  • OLPC single-handedly removes the linkage between ultra-portability and ruggedness on one hand, and price on the other. Remember the pre-netbook days of super-expensive ultra-portables? Intel responded by introducing the Classmate, which begat the netbook, and the rest is history.
  • The OLPC user interface, Sugar, lives on in Sugar on a Stick. It’s bootable from a USB stick, can be installed, and runs on commodity hardware which are aplenty even in underdeveloped countries.
  • The amazing LCD from OLPC is being commercialized by Pixel Qi, and is coming to a laptop near you within months. Obligatory plug: I maintain a Facebook group that (attempts to) keep track of Pixel Qi announcements. Some of the videos are just simply delicious.

So I guess this is turning into a eulogy. OLPC has failures in abundance, but it is a radical, category-creating product. Negroponte could have managed it better, but he should still be able to take pride of what the project managed to accomplish. You can’t make an omelette without breaking eggs, after all.

For those of you steeped in Judeo-Christian history, think of OLPC as the John the Baptist to netbooks’ Christ: loud, insistent, un-PC, and martyred, but a success nonetheless.

Application bundles coming to Linux!

Those using Mac OS X or ROX Desktop might wonder what all the fuss is about. After all, they have had application bundles since the beginning. Everyone else will probably be wondering “what are application bundles anyway?”. First, then, a primer.

If you think of an application as an object, a thing, then you want to be able to treat it like any other object (say, a document): you can copy it by drag-and-drop, move it to another location, run it by double-clicking, and when you don’t need it anymore, drag it to the trash. This works if you’re on the aforementioned system, but not for everyone else:

- Windows applications write to system directories, and the default Registry setting is normally set up only once, during installation
- Unix applications are installed all over the file system

Even with package management (e.g. RPM+yum, DEB+apt, Smart, emerge) the situation is far from ideal:
- application still cannot be dragged-and-dropped
- can’t run an application without installing (for trying it out, for example)
- if you don’t have the original package you can’t recover it from the installed files (I don’t believe the package database holds the pre-/post-install scripts, only the pre- and post-uninstall ones)

And even OS X’s implementation is not ideal: there’s no way to declare dependencies, so a lot of applications just bundle all the libraries they can’t expect the user to have installed already. ROX is ahead here with their integration of the 0install system: you first download an almost-empty application bundle, and the first time you run it it triggers 0install, which can pull in the main body of the application, and install the dependencies too.

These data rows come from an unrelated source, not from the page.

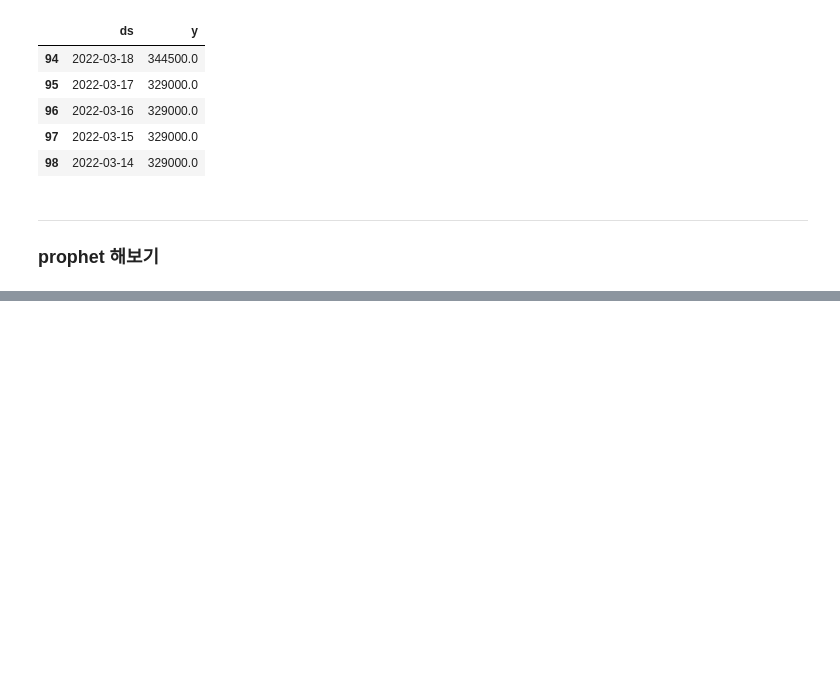
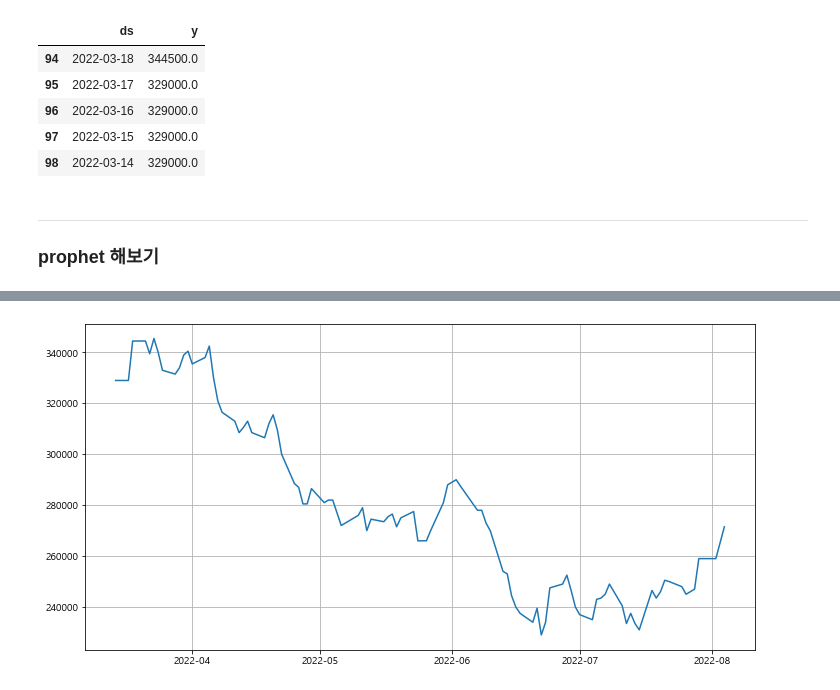
Before and after one commit to newrandom/Zero_part5_EDA-scrapping, a Jupyter notebook: chapter/06-11. 주식 데이터 분석.ipynb, the cells around one changed output, grey strips where cells are left out. Drawn from its saved outputs; the diff is of its cells as text; code cells hidden in the pictures; blank space fills up the shorter version.

```diff
--- a/chapter/06-11. 주식 데이터 분석.ipynb
+++ b/chapter/06-11. 주식 데이터 분석.ipynb
@@ -186,0 +189,12 @@ Error:
+# %%
+import matplotlib.pyplot as plt
+from matplotlib import rc
+rc('font', family='Malgun Gothic')
+plt.rcParams['axes.unicode_minus'] = False
+# %%
+plt.figure(figsize=(12,6))
+plt.plot(df['ds'], df['y'], label='real')
+plt.grid()
+plt.show()
+# %% [output]
+[figure, added]
```
Also changed, not shown: parts of 67 cells of this notebook, 2 other files.
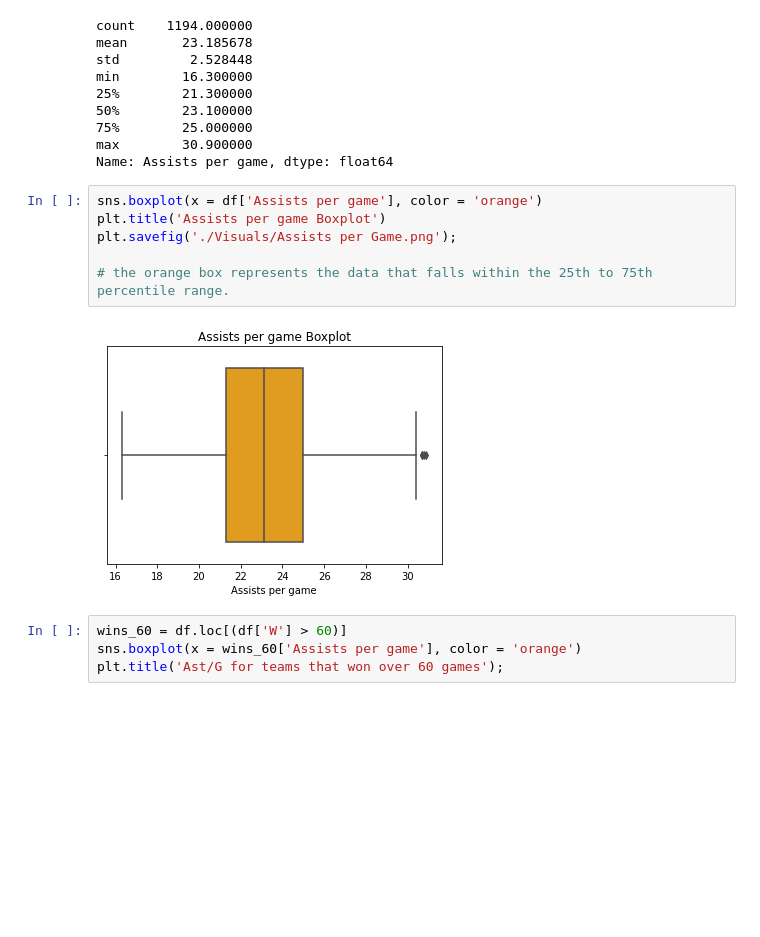
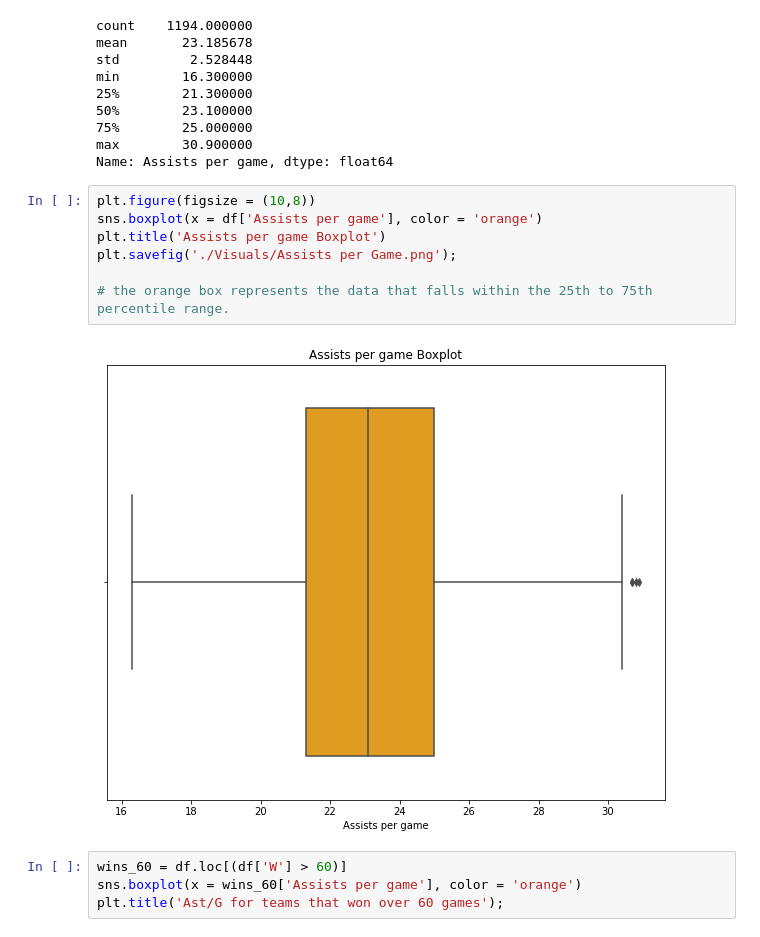
Before and after one commit to aothree/Assists-and-Winning, a Jupyter notebook: assts_eda.ipynb, the cells around one changed output. Saved outputs shown, nothing was run; the diff lists cells and outputs as text; blank space fills up the shorter version.

```diff
--- a/assts_eda.ipynb
+++ b/assts_eda.ipynb
@@ -91,13 +91,14 @@ min        16.300000
 max        30.900000
 Name: Assists per game, dtype: float64
 # %%
+plt.figure(figsize = (10,8))
 sns.boxplot(x = df['Assists per game'], color = 'orange')
 plt.title('Assists per game Boxplot')
 plt.savefig('./Visuals/Assists per Game.png');
 
 # the orange box represents the data that falls within the 25th to 75th percentile range.
 # %% [output]
-[figure, old version]
+[figure, new version]
 # %%
 wins_60 = df.loc[(df['W'] > 60)]
 sns.boxplot(x = wins_60['Assists per game'], color = 'orange')
```
Also changed, not shown: 1 other file.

For some reason ROX’s installation system has not caught on yet with the major desktops (neither Nautilus nor Konqueror, the two main desktops’ file managers, handle launching ROX AppDirs, the most basic prerequisite for interoperability; for some reason the talks with the XFCE project did not go anywhere either). But now at least another project is picking up the idea, and were it to be successful, would see application bundles available to millions of users. Who? Why, the One Laptop per Child project.

(J5 blogged about it several weeks ago, but I didn’t get to that post until now. Mea culpa.)

I don’t know how it’s implemented there, but as I commented, it could possibly go like this:

|– deps.xml
|– info.xml
|– binary
|– icons/
|– libs/
|– share/

with the application directory monitored for changes; drop a new application in and Nautilus will scan deps.xml for any prerequisites that’s not yet installed and offer to install it.

That way we can have OS X-style ease-of-use without their application bloat (since a lot of the .app bundles there just ship all the libraries they can’t assume the use.

2006-11-25 19:09 EST Update: Here is the specification for the bundles. No dependency tracking yet, unfortunately.